In the Geo SCADA Expert help on recommended server configurations it is mentioned that calculate the disk space you require based on the size of the records, and then multiply by a factor of two. This pages provides further details on why that advice is made.
NTFS clusters and the inefficiencies of storing data smaller than the cluster size mean that more disk space will be used than calculated off the raw numbers alone, and so applying a factor provides a simple way to allow for the inefficiencies.
By default the cluster size of NTFS is 4KB, it is how the file system allocates storage. Only one file per cluster is allowed and that cluster is wholly allocated to that file. This means that if you write a single 32 byte record (the size of a single historic record) it actually uses 4KB of disk space.
You can test this on your machine by creating a txt file, making the content just "A" and saving it. Go to the file properties in Explorer and it will tell you both the size and size on disk. Size on disk will be your cluster size, and as you increase the file to many MB, the size on disk will always be a multiple of your cluster size. Save "AAAAAA" to the file and now the file size increases but the actual size on disk is unaffected and so the actual disk space used is unchanged, as it is still going to use the allocated cluster until the file size is greater than the allocated cluster and then a new cluster is allocated.
This leads into the second question, why double it (with all of the historians taken into account)? Calculating actual disk space verses disk usage based on the 32 bytes per record and whatever cluster size you use isn't so easy. Given you rarely have a single record per week and likely a lot more causing multiple disk clusters to be used per file it does seem to work itself out (actually it seemed to be about 1.5 times the calculated size, but does come down to how much data per minute you store, and the guide of 4 values per minute per point isn't due to this behavior, that limit is due to something else). It's a guide by the product team, and each customer will be unique.
So with the default cluster size of 4KB and using historic values (32 bytes per record).
1 record per week = disk used is 4KB for 32 bytes of data, so you have a poor efficiency of 128 (i.e. 128 times the disk usage you calculate rather than "double it")

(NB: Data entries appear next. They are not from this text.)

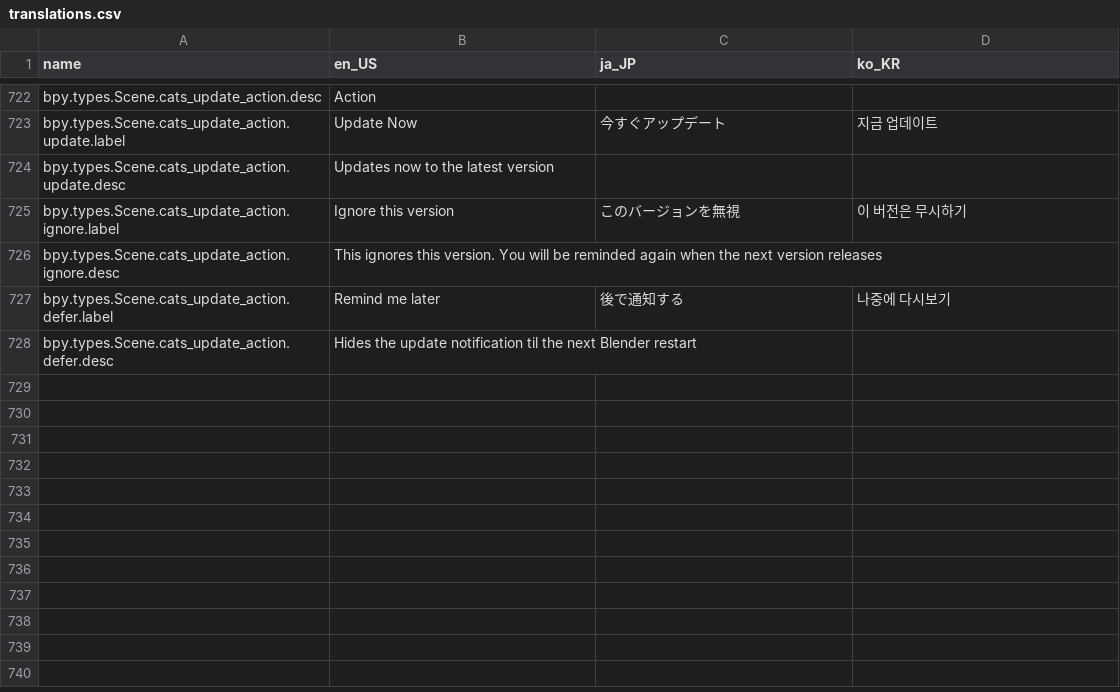
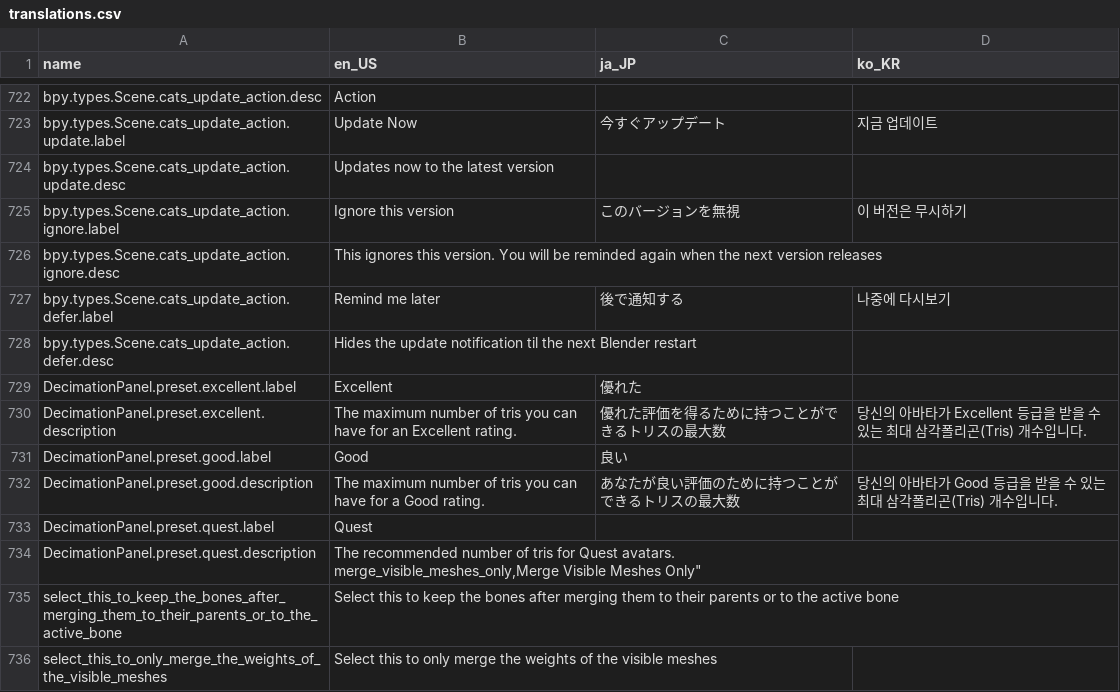
Before and after one commit to absolute-quantum/cats-blender-plugin, a CSV file: resources/translations.csv, drawn as a sheet; only a part is shown, gaps mark what is left out; ↵ is a line break in a cell; the diff names each change by its address in the sheet, - before the commit and + after, or states it on an @@ line.

Commit message:
Fix translations, unit tests

```diff
--- a/resources/translations.csv
+++ b/resources/translations.csv
+row 729: DecimationPanel.preset.excellent.label | Excellent | 優れた
+row 730: DecimationPanel.preset.excellent.description | The maximum number of tris you can have for an Excellent rating. | 優れた評価を得るために持つことができるトリスの最大数 | 당신의 아바타가 Excellent 등급을 받을 수 있는 최대 삼각폴리곤(Tris) 개수입니다.
+row 731: DecimationPanel.preset.good.label | Good | 良い
+row 732: DecimationPanel.preset.good.description | The maximum number of tris you can have for a Good rating. | あなたが良い評価のために持つことができるトリスの最大数 | 당신의 아바타가 Good 등급을 받을 수 있는 최대 삼각폴리곤(Tris) 개수입니다.
+row 733: DecimationPanel.preset.quest.label | Quest
+row 734: DecimationPanel.preset.quest.description | The recommended number of tris for Quest avatars. ↵ merge_visible_meshes_only,Merge Visible Meshes Only"
+row 735: select_this_to_keep_the_bones_after_merging_them_to_their_parents_or_to_the_active_bone | Select this to keep the bones after merging them to their parents or to the active bone
+row 736: select_this_to_only_merge_the_weights_of_the_visible_meshes | Select this to only merge the weights of the visible meshes
```
Also changed, not shown: 1 other file.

2 records per week = disk used is 4KB, data storage needed is 64 bytes, efficiency is 64
32 records per week = disk used is 4KB, data storage needed is 1KB, efficiency is 4

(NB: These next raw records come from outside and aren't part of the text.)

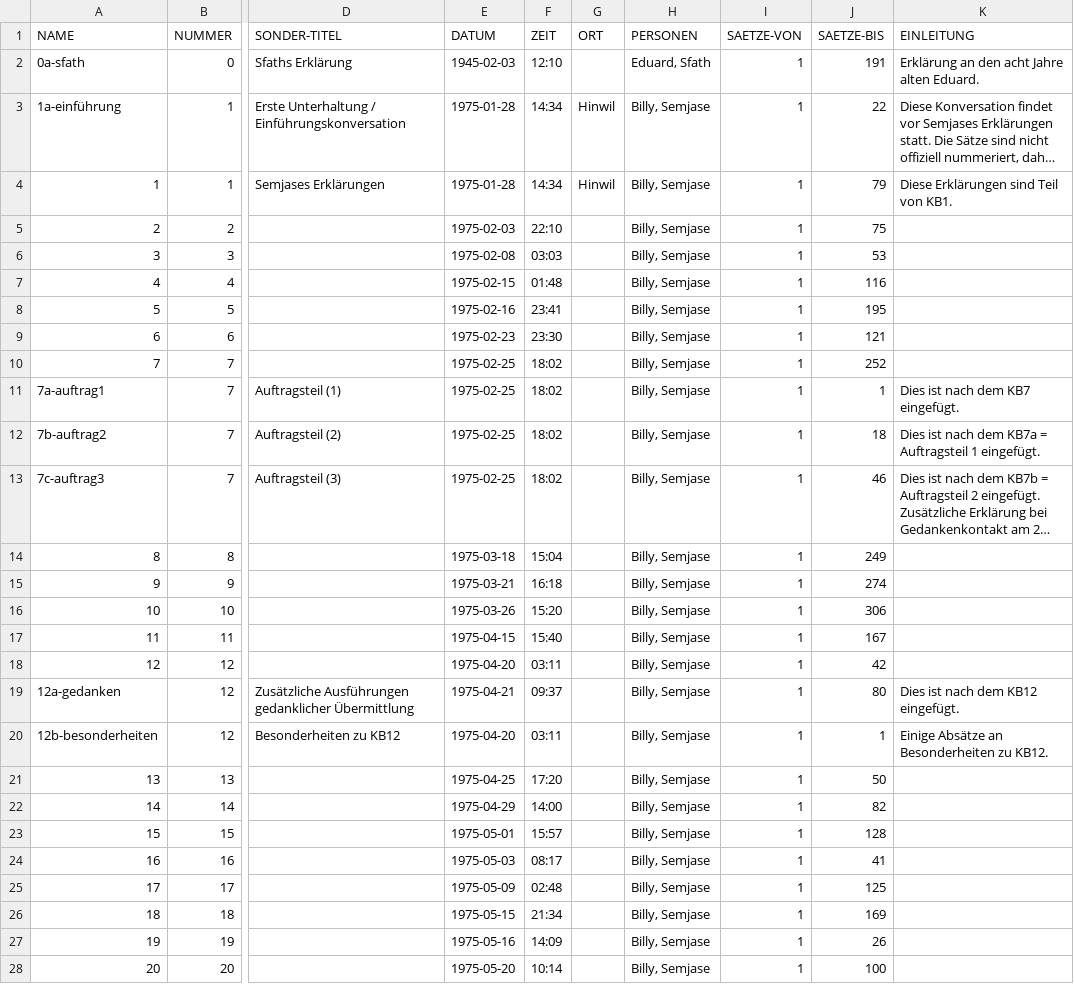
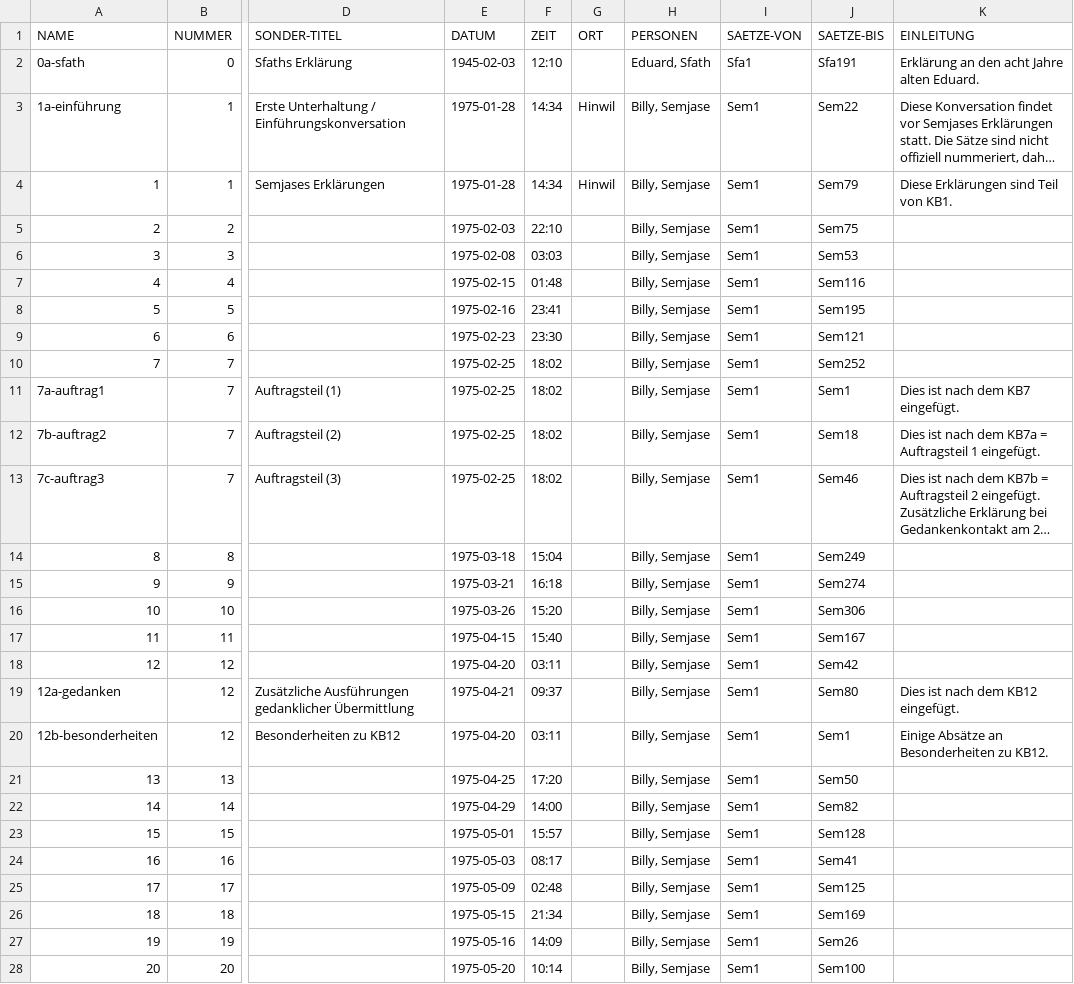
Before and after one commit to ERnsTL/kontaktberichte-register, a CSV file: daten/kb.csv, drawn as a sheet; only a part is shown, gaps mark what is left out; long unchanged cells end in …; the diff covers the shown part only; the diff names each change by its address in the sheet, - before the commit and + after, or states it on an @@ line.

Commit message:
daten: KB und Thema semantisch angepasst an neues Satz-Format

```diff
--- a/daten/kb.csv
+++ b/daten/kb.csv
-I2 (SAETZE-VON): 1
+I2 (SAETZE-VON): Sfa1
-J2 (SAETZE-BIS): 191
+J2 (SAETZE-BIS): Sfa191
-I3:I28 (SAETZE-VON): 1
+I3:I28 (SAETZE-VON): Sem1
-J3 (SAETZE-BIS): 22
+J3 (SAETZE-BIS): Sem22
-J4 (SAETZE-BIS): 79
+J4 (SAETZE-BIS): Sem79
-J5 (SAETZE-BIS): 75
+J5 (SAETZE-BIS): Sem75
-J6 (SAETZE-BIS): 53
+J6 (SAETZE-BIS): Sem53
-J7 (SAETZE-BIS): 116
+J7 (SAETZE-BIS): Sem116
-J8 (SAETZE-BIS): 195
+J8 (SAETZE-BIS): Sem195
-J9 (SAETZE-BIS): 121
+J9 (SAETZE-BIS): Sem121
-J10 (SAETZE-BIS): 252
+J10 (SAETZE-BIS): Sem252
-J11 (SAETZE-BIS): 1
+J11 (SAETZE-BIS): Sem1
-J12 (SAETZE-BIS): 18
+J12 (SAETZE-BIS): Sem18
-J13 (SAETZE-BIS): 46
+J13 (SAETZE-BIS): Sem46
-J14 (SAETZE-BIS): 249
+J14 (SAETZE-BIS): Sem249
-J15 (SAETZE-BIS): 274
+J15 (SAETZE-BIS): Sem274
-J16 (SAETZE-BIS): 306
+J16 (SAETZE-BIS): Sem306
-J17 (SAETZE-BIS): 167
+J17 (SAETZE-BIS): Sem167
-J18 (SAETZE-BIS): 42
+J18 (SAETZE-BIS): Sem42
-J19 (SAETZE-BIS): 80
+J19 (SAETZE-BIS): Sem80
-J20 (SAETZE-BIS): 1
+J20 (SAETZE-BIS): Sem1
-J21 (SAETZE-BIS): 50
+J21 (SAETZE-BIS): Sem50
-J22 (SAETZE-BIS): 82
+J22 (SAETZE-BIS): Sem82
-J23 (SAETZE-BIS): 128
+J23 (SAETZE-BIS): Sem128
-J24 (SAETZE-BIS): 41
+J24 (SAETZE-BIS): Sem41
-J25 (SAETZE-BIS): 125
+J25 (SAETZE-BIS): Sem125
-J26 (SAETZE-BIS): 169
+J26 (SAETZE-BIS): Sem169
-J27 (SAETZE-BIS): 26
+J27 (SAETZE-BIS): Sem26
-J28 (SAETZE-BIS): 100
+J28 (SAETZE-BIS): Sem100
```
Also changed, not shown: 23 edited cells elsewhere in this file, 1 other file.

64 records per week = disk used is 4KB, data storage needed is 2KB, efficiency is 2 (i.e. the magic double it!)
128 records per week = disk used is 4KB, data storage needed is 4KB, efficiency is 1
129 records per week = disk used is 8KB, data storage needed is 4,128 bytes, efficiency is 1.98

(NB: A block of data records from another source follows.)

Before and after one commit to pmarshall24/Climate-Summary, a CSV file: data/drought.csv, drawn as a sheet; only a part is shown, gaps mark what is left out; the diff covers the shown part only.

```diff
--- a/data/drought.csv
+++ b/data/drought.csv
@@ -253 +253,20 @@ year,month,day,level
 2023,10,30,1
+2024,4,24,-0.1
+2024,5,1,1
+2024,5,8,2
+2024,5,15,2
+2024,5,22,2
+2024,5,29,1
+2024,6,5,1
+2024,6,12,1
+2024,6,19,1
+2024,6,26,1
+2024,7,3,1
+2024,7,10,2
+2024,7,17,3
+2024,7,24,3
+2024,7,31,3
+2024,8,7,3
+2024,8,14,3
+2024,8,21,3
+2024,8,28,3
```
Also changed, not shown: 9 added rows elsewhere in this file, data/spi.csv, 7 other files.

256 records per week = disk used is 8KB, data storage needed is 8KB, efficiency is 1
257 records per week = disk used is 12KB, data storage needed is 8,224 bytes, efficiency is 1.49
So you can see that with more data, as the number of clusters that get allocated to the file increases, the efficiency (disk usage based on raw numbers versus actual disk usage by NTFS) actually gets better on each roll-over. It is not a case of reducing the cluster size, that causes performance issues and has to be balanced.
Regarding file fragmentation, the use of clusters combined with the way data is streamed into a Geo SCADA system could compound that. However it makes little difference on SSDs as their random I/O read is on par with their sequential performance. But in a HDD as that NTFS cluster is reserved for that file the NTFS cluster will slowly be filled with data for that point for that week. Once the NTFS cluster is filled a new NTFS cluster will be allocated on disk. Chances are extremely likely that that new cluster won't be next to the original cluster on disk as it takes time to fill the NTFS cluster on any system (especially with the 32 bytes per record of historic values). So a defragmentation basically takes those clusters and puts them together on disk significantly increasing sequential read performance but making no difference to the cluster storage efficiency.